This cannot be any further from the truth. Medicine clearly doesn’t take all of your problems away; problems will always be there, it’s just part of life. However, obtaining the right tools for dealing with these problems can possibly make an issue that might have seemed unbearable at one time, a little more bearable.
So, to go back to not sweating the small stuff, oh yeah, I totally still sweat the small stuff but the big stuff, not so much.
About the Author
Jeannine Canino Bieda has worked in the Options industry for the last 14 years and cannot imagine doing anything else; she enjoys all the craziness, the good, the bad & the ugly! She is a breast cancer survivor. She is married to the love of her life and does not have any children but hopefully that will change one day. She is a proud Southsider but lives in Evanston now because it’s where her husband is from; she learned quickly, you can take the girl out of the Southside but you can’t take the Southside out of the girl! She is highly addicted to reality shows & gossip magazines and is not ashamed of it.

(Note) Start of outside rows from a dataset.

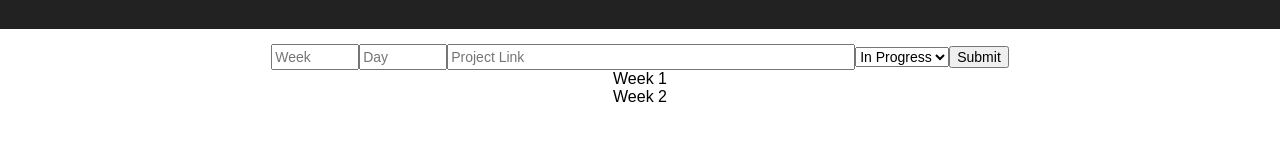
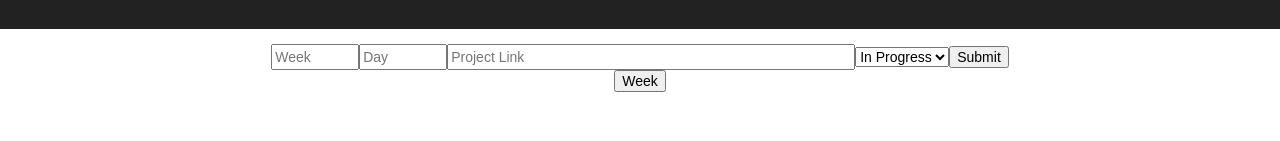
Before and after one commit to melodymennen/no-database-project, a React (Create React App) app: page / in a window 1280 px wide. Shown: the part 161-302 px from the top of the page. Built offline with nearby package versions, Linux system fonts and the light colour scheme; no server answers.

Commit message:
worked on week component

```diff
--- a/src/App.js
+++ b/src/App.js
@@ -20,9 +20,13 @@ class App extends Component {
       console.log(response);
       this.setState({picture: response.data})
     })
+
   }
 
+
+
   render() {
+
     return (
       <div className="App">
         <header className="App-header">
@@ -32,8 +36,7 @@ class App extends Component {
         <div className='content-wrapper'>
           <NewEntry />
           <div className='button-wrapper'>
-          <Button week='1'></Button>
-          <Button week='2'></Button>
+            <Week />
           </div>
         </div>
       </div>
--- a/src/components/NewEntry.js
+++ b/src/components/NewEntry.js
@@ -8,13 +8,13 @@ class NewEntry extends Component {
             week: '',
             day: '',
             link: '',
-            complete: 'In Progress'
+            status: 'In Progress'
         }
 
         this.handleWeekChange = this.handleWeekChange.bind(this)
         this.handleDayChange = this.handleDayChange.bind(this)
         this.handleLinkChange = this.handleLinkChange.bind(this)
-        this.handleCompleteChange = this.handleCompleteChange.bind(this)
+        this.handleStatusChange = this.handleStatusChange.bind(this)
         this.handleSubmit = this.handleSubmit.bind(this)
 
     }
@@ -31,8 +31,8 @@ class NewEntry extends Component {
         this.setState({link: value})
     }
 
-    handleCompleteChange(value){
-        this.setState({complete: value})
+    handleStatusChange(value){
+        this.setState({status: value})
 
     }
 
@@ -41,21 +41,22 @@ class NewEntry extends Component {
             week: this.state.week,
             day: this.state.day,
             link: this.state.link,
-            complete: this.state.complete
+            status: this.state.status
         }
         axios.post('http://localhost:3000/api/links', body).then(response => {
-            this.setState({week: '', day: '', link: '', complete: 'In Progress'})
+            this.setState({week: '', day: '', link: '', status: 'In Progress'})
         })
     }
 
 
     render() {
+
         return (
             <div>
                 <input className='date' value={this.state.week} placeholder={'Week'} onChange={event => this.handleWeekChange(event.target.value)} />
                 <input className='date' value={this.state.day} placeholder={'Day'} onChange={event => this.handleDayChange(event.target.value)} />
                 <input className='link' value={this.state.link} placeholder={'Project Link'} onChange={event => this.handleLinkChange(event.target.value)} />
-                <select value={this.state.complete} onChange={event => this.handleCompleteChange(event.target.value)}>
+                <select value={this.state.status} onChange={event => this.handleStatusChange(event.target.value)}>
                     <option value="inProgress">In Progress</option>
                     <option value="complete">Complete</option>
                 </select>
--- a/src/components/week.js
+++ b/src/components/week.js
@@ -4,12 +4,25 @@ import Day from './Day';
 class Week extends Component {
     constructor(){
         super()
+        this.state = {
+            toggleOn: false
+        }
+
+        this.changeToggle = this.changeToggle.bind(this)
+    }
+
+    changeToggle() {
+        this.setState({toggleOn: true})
     }
 
 
     render() {
+        console.log(this.state.toggleOn)
         return (
-            <Day entry='test entry'/>
+            <div>
+                <button onClick={() => this.changeToggle()}>Week </button>
+
+            </div>
         )
     }
 }
```
Also changed, not shown: 1 other file (tests, documents, lock files or other folders).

Very well stated Jeannine. Thank you for sharing our story.
Thanks so much for sharing, Jeannine. It is my hope that the more people talk about mental health, the less stigma it will carry with it.
Thanks for sharing! I totally agree. After my kids were born, my anxiety went through the roof, and it wasn’t just worrying about them. I’d be sitting at work and for no reason have an anxiety attack. Or I’d be out shopping and have an attack in the middle of the store. It just kept getting worse. People kept telling me, “You must have something more going on. Deal with the problem. Deal with what is worrying you.” But that’s just it… There was nothing! It was just a chemical imbalance. After getting on a daily medication, I feel like myself again and I have my life back. And you are right, you still feel emotions, you still worry, you still feel sad. But the anxiety doesn’t force you to stay home for fear of having an anxiety attack in public. Medication can give you back control!
Panic anxiety worry over what could happen is lots different than anxiety over what has actually happened that is out of ones control. That’s my situation.
Anxiety should be a no.#1 killer! But unfortunately it is not, if it was considered more revelant in society, I believe there would’nt be so many ANGRY people. Tons of people go each day with small issues they worry about which it affects interaction with others on a day to day basis. Thanks for sharing such a precious story!!!